Building a Killer Press Kit

The press kit is the most important tool for any filmmaker seeking media coverage, but many independent film press kits are either overstuffed with irrelevant information or seriously lacking vital data.

The killer press kit does not have to be elaborate, nor does it require fancy packaging and gimmicks. All it needs is basic, clear content providing the right amount of facts and background. Let’s go page-by-page and see what it takes to make the perfect press kit.

Part One: The cover. This obviously starts with the title of the film plus the name of the production company and/or distributor, the director, and (if applicable) name-value cast members. If the film has won awards or was an official selection at an A-list film festival, you can list these. If the film snagged a knockout quote from a major film critic or media outlet, you can also include that. The bottom of the page should list the contact information for the production company and/or distributor, the film’s sales rep (if it is still being marketed for pick-up), and the press contact (if an outside agency is being used for the PR campaign).
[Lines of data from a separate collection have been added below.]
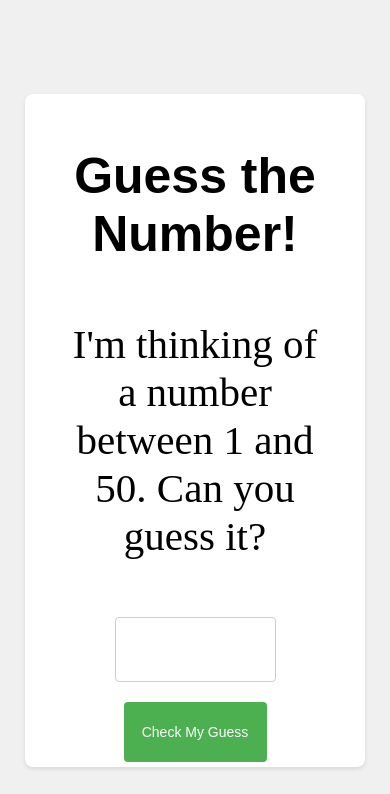
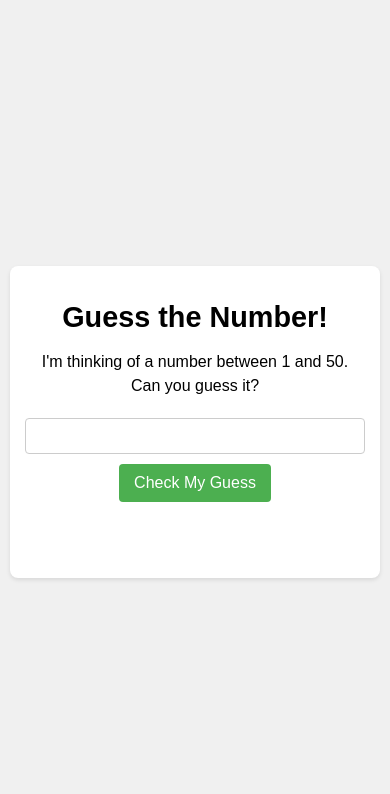
Before and after one commit to keshavmaini/Guess-the-Number-, a plain HTML site: page index.html in a window 390 px wide. Drawn offline with Linux system fonts and the light colour scheme.

Commit message:
Update style.css

```diff
--- a/style.css
+++ b/style.css
@@ -5,6 +5,9 @@ body {
     align-items: center;
     min-height: 100vh;
     background-color: #f0f0f0;
+    margin: 0;
+    padding: 10px;
+    box-sizing: border-box; /
 }
 
 .container {
@@ -13,27 +16,48 @@ body {
     border-radius: 8px;
     box-shadow: 0 2px 4px rgba(0, 0, 0, 0.1);
     text-align: center;
+    max-width: 90%;
+    width: 100%;
+    box-sizing: border-box;
+}
+
+h1 {
+    font-size: 2em;
+    margin-bottom: 10px;
+}
+
+p {
+    font-size: 1.1em;
+    line-height: 1.5;
 }
 
 .guess-area {
     margin-top: 20px;
+    display: flex;
+    flex-wrap: wrap;
+    justify-content: center;
+    gap: 10px;
 }
 
 #guessInput {
     padding: 8px;
-    width: 80px;
+    width: 150px;
+    max-width: 100%;
     border: 1px solid #ccc;
     border-radius: 4px;
+    font-size: 1em;
+    box-sizing: border-box;
 }
 
-#checkBtn {
+#checkBtn, #resetBtn {
     background-color: #4CAF50;
     color: white;
     padding: 10px 15px;
     border: none;
     border-radius: 4px;
     cursor: pointer;
-    margin-left: 10px;
+    font-size: 1em;
+    white-space: nowrap;
 }
 
 #checkBtn:hover {
@@ -43,69 +67,40 @@ body {
 #message {
     margin-top: 15px;
     font-size: 1.1em;
+    min-height: 30px;
 }
 
 #resetBtn {
     background-color: #008CBA;
-    color: white;
-    padding: 10px 15px;
-    border: none;
-    border-radius: 4px;
-    cursor: pointer;
     margin-top: 15px;
+    display: none;
 }
 
 #resetBtn:hover {
     background-color: #007bb5;
 }
 
+/* Media Queries for smaller screens */
+@media screen and (max-width: 600px) {
+    .container {
+        padding: 15px;
+        max-width: 100%;
+    }
 
-@media (max-width : 900px){
-    .container{
-        width: 80%;
-        height: 75vh;
+    h1 {
+        font-size: 1.8em;
     }
-    .container h1 {
-        font-size: 50px;
+
+    p, #message {
+        font-size: 1em;
     }
-    .container p {
-        font-size: 41px;
-        padding: 16px;
-        font-family: 'Times New Roman', Times, serif;
+
+    .guess-area {
+        flex-direction: column;
+        align-items: center;
     }
 
     #guessInput {
-        padding: 8px;
-        width: 143px;
-        border: 1px solid #ccc;
-        border-radius: 4px;
-        height: 47px;
-        font-size: 19px;
-    }
-
-    #checkBtn {
-        width: 143px;
-        padding: 10px 15px;
-        border: none;
-        border-radius: 4px;
-        cursor: pointer;
-        margin-left: 10px;
-        margin: 20px;
-        height: 60px;
-        font-size: 14px;
-        font-weight: 500;
-
-    }
-    #resetBtn {
-    background-color: #008CBA;
-    color: white;
-    padding: 10px 15px;
-    border: none;
-    border-radius: 4px;
-    cursor: pointer;
-    margin-top: 15px;
-    height: 49px;
-    width: 111px;
-    font-size: 16px;
+        width: 100%;
     }
 }
```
Part Two: This is devoted to the cast and crew data. And yes, it is only a page. If the film has recognizable actors, lead with the cast listing. You don’t need to cite every performer in the film. The actors playing the major eight to ten characters are sufficient. For the crew, include the director, producers (both executive and associate producers), screenwriter, cinematographer, editor, and the composer of the film’s music score. If the film has a special technical hook, such as funky makeup or innovative special effects, then these artists’ names should also be present.

This page should also include some other key data: running time, MPAA rating or lack thereof, aspect ratio (which several industry publications request), format the film is currently in (don’t be shy if the film is in 16mm or digital video), the year that production officially ended, the production company and (if it has one) the distributor, and the film’s website. If the film is not in English or contains other languages, state that plus the fact that there are subtitles.
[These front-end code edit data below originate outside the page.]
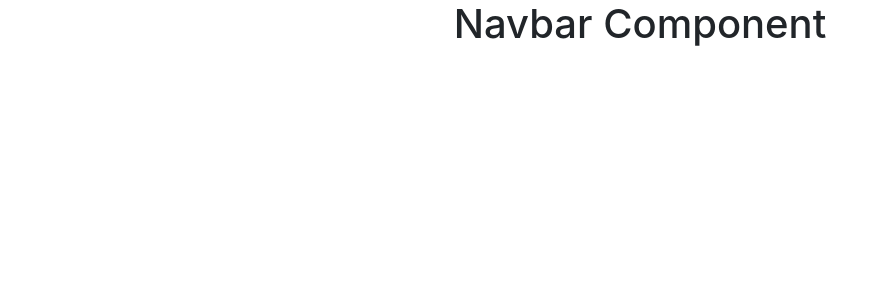
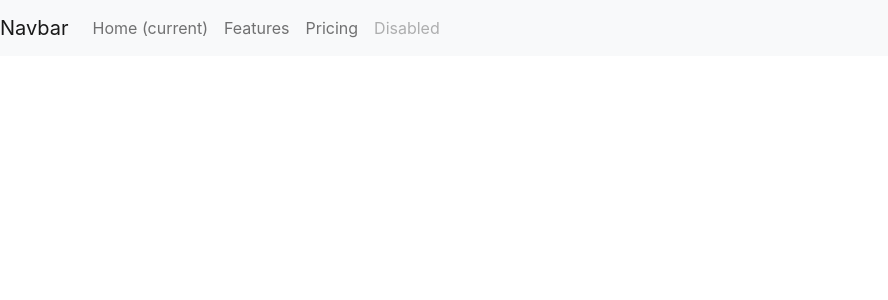
Before and after one commit to N280D/HotelHypnos, a React (Create React App) app in the folder client/: page / in a window 1280 px wide. Shown: the top 300 px of the page, without its empty margins (0-888 px from the left). Built offline with nearby package versions, Linux system fonts and the light colour scheme.

Commit message:
Ajout de la navbar bootstrap

```diff
--- a/client/public/index.html
+++ b/client/public/index.html
@@ -6,7 +6,7 @@
     <meta name="viewport" content="width=device-width, initial-scale=1" />
     <meta name="theme-color" content="#000000" />
     <meta
-      name="description"
+      name="Réservation Hotel"
       content="Web site created using create-react-app"
     />
     <link rel="apple-touch-icon" href="%PUBLIC_URL%/logo192.png" />
--- a/client/src/components/Navbar.js
+++ b/client/src/components/Navbar.js
@@ -1,11 +1,50 @@
-import React from 'react'
+import React from "react";
 
 function Navbar() {
   return (
     <div>
-        <h1>Navbar Component</h1>
+      <nav class="navbar navbar-expand-lg navbar-light bg-light">
+        <a class="navbar-brand" href="#">
+          Navbar
+        </a>
+        <button
+          class="navbar-toggler"
+          type="button"
+          data-toggle="collapse"
+          data-target="#navbarNav"
+          aria-controls="navbarNav"
+          aria-expanded="false"
+          aria-label="Toggle navigation"
+        >
+          <span class="navbar-toggler-icon"></span>
+        </button>
+        <div class="collapse navbar-collapse" id="navbarNav">
+          <ul class="navbar-nav">
+            <li class="nav-item active">
+              <a class="nav-link" href="#">
+                Home <span class="sr-only">(current)</span>
+              </a>
+            </li>
+            <li class="nav-item">
+              <a class="nav-link" href="#">
+                Features
+              </a>
+            </li>
+            <li class="nav-item">
+              <a class="nav-link" href="#">
+                Pricing
+              </a>
+            </li>
+            <li class="nav-item">
+              <a class="nav-link disabled" href="#">
+                Disabled
+              </a>
+            </li>
+          </ul>
         </div>
-  )
+      </nav>
+    </div>
+  );
 }
 
-export default Navbar
+export default Navbar;
```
Part Three: The synopsis. Do not give a short, one-paragraph synopsis followed by a longer in-depth summary. Why tell the same story twice? Just stick with a single synopsis that runs no longer than a page and includes enough information to whet the reader’s appetite without giving away the entire flow of the story and its conclusion. If the synopsis goes over a page, cut it down.
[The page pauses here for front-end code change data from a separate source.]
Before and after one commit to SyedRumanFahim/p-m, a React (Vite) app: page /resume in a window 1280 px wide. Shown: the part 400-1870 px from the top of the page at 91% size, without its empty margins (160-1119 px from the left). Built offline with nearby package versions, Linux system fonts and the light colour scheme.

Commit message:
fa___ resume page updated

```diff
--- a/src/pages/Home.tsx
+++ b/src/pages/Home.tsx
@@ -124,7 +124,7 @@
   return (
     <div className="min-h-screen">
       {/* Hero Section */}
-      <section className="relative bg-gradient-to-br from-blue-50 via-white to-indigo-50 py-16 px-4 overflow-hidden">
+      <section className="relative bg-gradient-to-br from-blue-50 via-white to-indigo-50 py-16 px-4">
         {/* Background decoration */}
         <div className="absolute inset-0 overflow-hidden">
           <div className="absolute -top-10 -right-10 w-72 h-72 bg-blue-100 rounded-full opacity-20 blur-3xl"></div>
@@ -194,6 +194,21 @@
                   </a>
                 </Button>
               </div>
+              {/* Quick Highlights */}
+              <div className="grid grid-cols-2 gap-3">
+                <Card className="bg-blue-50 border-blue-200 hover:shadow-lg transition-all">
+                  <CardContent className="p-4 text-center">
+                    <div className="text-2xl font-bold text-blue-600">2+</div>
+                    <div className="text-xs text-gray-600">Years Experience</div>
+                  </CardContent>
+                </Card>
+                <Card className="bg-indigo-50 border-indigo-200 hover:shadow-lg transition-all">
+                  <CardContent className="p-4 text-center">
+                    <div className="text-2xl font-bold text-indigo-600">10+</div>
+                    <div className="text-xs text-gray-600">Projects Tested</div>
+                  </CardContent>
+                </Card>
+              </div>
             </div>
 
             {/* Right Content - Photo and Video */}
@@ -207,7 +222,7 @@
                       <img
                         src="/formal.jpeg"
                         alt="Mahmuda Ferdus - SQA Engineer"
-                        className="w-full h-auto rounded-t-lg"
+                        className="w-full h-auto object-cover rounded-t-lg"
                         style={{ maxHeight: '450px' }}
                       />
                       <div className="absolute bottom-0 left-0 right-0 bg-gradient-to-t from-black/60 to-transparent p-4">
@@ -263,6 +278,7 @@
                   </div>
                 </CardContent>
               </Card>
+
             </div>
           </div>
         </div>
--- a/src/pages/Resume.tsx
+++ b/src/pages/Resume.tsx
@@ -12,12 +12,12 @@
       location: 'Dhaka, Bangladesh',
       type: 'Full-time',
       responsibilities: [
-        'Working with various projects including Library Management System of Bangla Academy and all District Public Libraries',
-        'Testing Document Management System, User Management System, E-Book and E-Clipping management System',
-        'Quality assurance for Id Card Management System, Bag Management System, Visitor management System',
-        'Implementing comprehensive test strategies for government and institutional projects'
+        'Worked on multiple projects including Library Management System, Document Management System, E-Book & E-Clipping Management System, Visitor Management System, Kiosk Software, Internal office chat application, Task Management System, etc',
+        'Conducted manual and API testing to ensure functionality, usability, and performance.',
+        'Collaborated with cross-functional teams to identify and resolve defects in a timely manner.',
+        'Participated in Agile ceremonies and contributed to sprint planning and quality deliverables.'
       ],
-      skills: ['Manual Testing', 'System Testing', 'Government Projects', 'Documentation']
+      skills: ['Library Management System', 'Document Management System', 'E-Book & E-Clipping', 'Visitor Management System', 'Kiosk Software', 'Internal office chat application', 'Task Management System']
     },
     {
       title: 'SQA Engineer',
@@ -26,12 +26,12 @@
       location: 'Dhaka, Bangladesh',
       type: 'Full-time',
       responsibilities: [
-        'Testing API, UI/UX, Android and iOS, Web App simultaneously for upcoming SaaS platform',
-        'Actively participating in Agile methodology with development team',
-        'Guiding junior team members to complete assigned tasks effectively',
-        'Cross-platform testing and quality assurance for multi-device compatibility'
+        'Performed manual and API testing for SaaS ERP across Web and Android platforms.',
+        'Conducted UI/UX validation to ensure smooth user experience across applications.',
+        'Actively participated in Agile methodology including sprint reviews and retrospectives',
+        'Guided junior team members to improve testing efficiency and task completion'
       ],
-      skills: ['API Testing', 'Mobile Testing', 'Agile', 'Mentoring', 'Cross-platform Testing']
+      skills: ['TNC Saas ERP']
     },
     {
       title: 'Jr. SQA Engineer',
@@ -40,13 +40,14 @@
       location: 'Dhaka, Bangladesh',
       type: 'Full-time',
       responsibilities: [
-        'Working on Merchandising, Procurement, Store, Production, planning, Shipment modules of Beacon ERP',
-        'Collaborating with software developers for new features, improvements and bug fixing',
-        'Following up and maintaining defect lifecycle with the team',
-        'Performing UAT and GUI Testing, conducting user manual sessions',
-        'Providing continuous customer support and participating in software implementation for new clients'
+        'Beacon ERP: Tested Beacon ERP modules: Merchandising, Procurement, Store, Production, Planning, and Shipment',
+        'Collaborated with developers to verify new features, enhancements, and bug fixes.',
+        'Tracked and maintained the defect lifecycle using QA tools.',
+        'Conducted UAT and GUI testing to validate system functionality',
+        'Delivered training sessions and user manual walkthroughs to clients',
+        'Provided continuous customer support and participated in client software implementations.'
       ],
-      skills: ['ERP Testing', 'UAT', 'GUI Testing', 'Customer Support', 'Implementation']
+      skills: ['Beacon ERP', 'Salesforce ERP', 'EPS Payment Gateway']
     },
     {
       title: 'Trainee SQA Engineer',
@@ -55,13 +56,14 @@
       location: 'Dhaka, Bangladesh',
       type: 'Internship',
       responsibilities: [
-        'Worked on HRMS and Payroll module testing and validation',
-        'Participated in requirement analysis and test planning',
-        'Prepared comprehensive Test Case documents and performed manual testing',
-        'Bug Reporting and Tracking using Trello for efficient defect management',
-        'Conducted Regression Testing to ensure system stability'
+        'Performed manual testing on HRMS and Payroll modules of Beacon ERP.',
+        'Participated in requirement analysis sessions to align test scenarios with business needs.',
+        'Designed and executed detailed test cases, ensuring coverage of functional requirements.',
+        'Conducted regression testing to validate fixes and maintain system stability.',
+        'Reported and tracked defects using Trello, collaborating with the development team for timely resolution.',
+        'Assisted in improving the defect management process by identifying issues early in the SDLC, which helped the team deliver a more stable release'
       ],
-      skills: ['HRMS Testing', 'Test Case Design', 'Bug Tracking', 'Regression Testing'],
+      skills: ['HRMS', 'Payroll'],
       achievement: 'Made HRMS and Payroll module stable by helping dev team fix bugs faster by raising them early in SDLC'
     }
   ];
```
Part Four (optional): If the film has an unusual, dramatic, or amusing production history, then write a single sheet explaining this, using the heading “Production History” or “On the Making of . . .,” or titles to that effect. If the film has a rather ordinary production history, don’t bother sharing it; move on to the next section.

Part Five: The biographies section highlights the career achievements of the cast and crew. If Part Two began with the cast listings, then start this section with the cast. Biographies should not be more than a single paragraph and should not include cute notes that have nothing to do with the film, such as “this actress lives in SoHo with her five cats.” If you have someone very prominent in the film, the paragraph can obviously be as thick as it needs to be.

Whether you choose to list all of the actors from Part Two or just main stars is your choice; likewise, you may choose to include only the director, producer, screenwriter, and cinematographer for the crew biographies.

On a separate sheet at the end of this section should be the biography of the production company behind the film. If the film has an independent distributor, request that the company provide information on how they wish to be presented in the press kit.

Part Six: Press coverage and reviews. This section should not be packed with every single article or review. Only include reviews, features, and interviews from well-recognized media that praise the film (believe it or not, I’ve seen press kits with mediocre reviews of their films!). Coverage from obscure or amateur media is not a good idea, no matter how sincere their write-ups might be. If you are photocopying newspapers or magazine articles, make sure the copies are clear, easy to read, and include the names and dates of the publications. If the photocopies are of a poor quality, it is okay to use online versions of the coverage.

Do not include: A director’s statement—the film is the director’s statement. Also, avoid press clips from other projects involving the cast or crew—these are not relevant to the film being presented.

And most important: Run a spell-check and then have several people proofread the press kit before handing it out. Spelling errors, missing words, and improper English in a press kit are frowned on by the professional writers and editors who need to work from this material.
And that is the press kit. Staple the pages together neatly and prepare to face the media.

About :

Phil Hall is president of Open City Communications (, a New York entertainment public relations agency, and is a contributing editor for Film Threat and film editor for Art New England Magazine.